"If there were a Dracula, he'd be a really skinny guy, and he'd be eating a lot," Schutt said.

Schutt argues that vampire bats have gotten a bad rap: Yes, the best-known species has been known to lap up human blood, but that's just because we've invaded their space. And the other two species of vampire bats have become exceedingly rare, thanks to decades of indiscriminate eradication efforts.

"These bats are really not a problem, they rarely if ever have any encounters with humans, and they really don't do much damage with regard to economics," Schutt said. "If anyone took the time to figure it out, they could be considered threatened in some areas."

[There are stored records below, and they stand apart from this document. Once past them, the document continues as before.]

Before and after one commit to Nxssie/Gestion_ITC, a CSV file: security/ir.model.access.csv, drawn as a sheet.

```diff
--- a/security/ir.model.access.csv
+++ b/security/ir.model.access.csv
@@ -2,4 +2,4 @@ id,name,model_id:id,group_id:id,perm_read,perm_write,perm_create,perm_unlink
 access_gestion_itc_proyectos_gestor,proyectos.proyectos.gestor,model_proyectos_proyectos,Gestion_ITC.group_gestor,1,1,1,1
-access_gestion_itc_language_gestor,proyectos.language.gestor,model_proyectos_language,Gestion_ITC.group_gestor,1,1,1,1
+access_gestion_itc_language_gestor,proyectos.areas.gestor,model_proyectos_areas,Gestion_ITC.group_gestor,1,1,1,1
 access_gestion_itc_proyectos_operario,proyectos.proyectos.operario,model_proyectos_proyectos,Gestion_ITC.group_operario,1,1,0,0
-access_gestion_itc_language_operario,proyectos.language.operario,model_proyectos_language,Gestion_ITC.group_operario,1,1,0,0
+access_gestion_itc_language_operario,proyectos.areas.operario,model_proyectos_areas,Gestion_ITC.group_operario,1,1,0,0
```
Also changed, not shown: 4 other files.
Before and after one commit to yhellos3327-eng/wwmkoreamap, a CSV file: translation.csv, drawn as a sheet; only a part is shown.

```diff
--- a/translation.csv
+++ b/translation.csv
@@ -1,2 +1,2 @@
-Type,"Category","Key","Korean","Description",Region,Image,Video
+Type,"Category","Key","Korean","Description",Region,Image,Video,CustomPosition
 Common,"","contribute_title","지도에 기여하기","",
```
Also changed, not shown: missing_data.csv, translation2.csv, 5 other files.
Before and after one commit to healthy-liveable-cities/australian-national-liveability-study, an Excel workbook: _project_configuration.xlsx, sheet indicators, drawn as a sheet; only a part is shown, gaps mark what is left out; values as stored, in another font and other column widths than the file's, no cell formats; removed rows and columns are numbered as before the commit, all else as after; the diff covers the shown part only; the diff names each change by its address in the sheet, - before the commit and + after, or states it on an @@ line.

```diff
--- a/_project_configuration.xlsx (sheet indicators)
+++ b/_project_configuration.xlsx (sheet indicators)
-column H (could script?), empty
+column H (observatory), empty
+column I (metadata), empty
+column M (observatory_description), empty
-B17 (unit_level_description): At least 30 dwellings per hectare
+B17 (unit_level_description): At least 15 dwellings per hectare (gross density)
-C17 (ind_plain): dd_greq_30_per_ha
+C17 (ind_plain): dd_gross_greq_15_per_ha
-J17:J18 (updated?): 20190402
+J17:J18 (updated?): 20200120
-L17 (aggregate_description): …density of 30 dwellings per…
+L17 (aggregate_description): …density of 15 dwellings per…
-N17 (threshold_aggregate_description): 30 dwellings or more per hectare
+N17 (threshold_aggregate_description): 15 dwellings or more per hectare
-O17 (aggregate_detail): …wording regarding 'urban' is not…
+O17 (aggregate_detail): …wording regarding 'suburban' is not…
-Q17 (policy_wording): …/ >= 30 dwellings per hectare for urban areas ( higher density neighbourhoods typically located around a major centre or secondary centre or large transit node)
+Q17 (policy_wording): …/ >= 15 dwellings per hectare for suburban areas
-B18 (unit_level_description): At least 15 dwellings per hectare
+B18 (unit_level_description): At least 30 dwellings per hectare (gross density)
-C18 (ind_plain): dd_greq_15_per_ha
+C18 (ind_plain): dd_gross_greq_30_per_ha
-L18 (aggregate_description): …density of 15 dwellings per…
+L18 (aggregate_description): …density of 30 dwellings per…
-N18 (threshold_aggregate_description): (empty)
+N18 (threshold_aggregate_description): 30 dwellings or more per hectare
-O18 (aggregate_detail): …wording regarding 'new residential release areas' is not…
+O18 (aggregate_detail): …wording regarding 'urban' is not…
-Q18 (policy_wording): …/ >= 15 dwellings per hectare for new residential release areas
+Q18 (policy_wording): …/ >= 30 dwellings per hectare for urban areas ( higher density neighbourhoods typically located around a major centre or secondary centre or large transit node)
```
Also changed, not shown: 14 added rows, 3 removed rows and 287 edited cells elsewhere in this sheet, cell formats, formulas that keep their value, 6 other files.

If allowed to live, they could be even be of service to humans. "They have anticoagulants in their saliva that are remarkable and much more effective than, say, heparin," Schutt said.

Looking beyond the medical benefits, Schutt argues that the world needs bloodsuckers - and not just for Halloween tales.

"If you think about blood as a resource, something that is nutritious and can be fed upon, then it makes sense that there would be these diverse creatures, as different as vampire bats and leeches, and that they've evolved similar characteristics to tap into this worldwide resource," he told me. "They've carved out their own blood-feeding niche, but they're also fed upon by other creatures. If they were suddenly to disappear, there'd be some real problems."

For more batty science, check out our roundup of the world's 10 scariest animals, some good news about Tanzania's "flying foxes," LiveScience's tale of a moldy bat mystery and's report on duet-singing vampire bats. Here's still more Halloween science to sink your teeth into: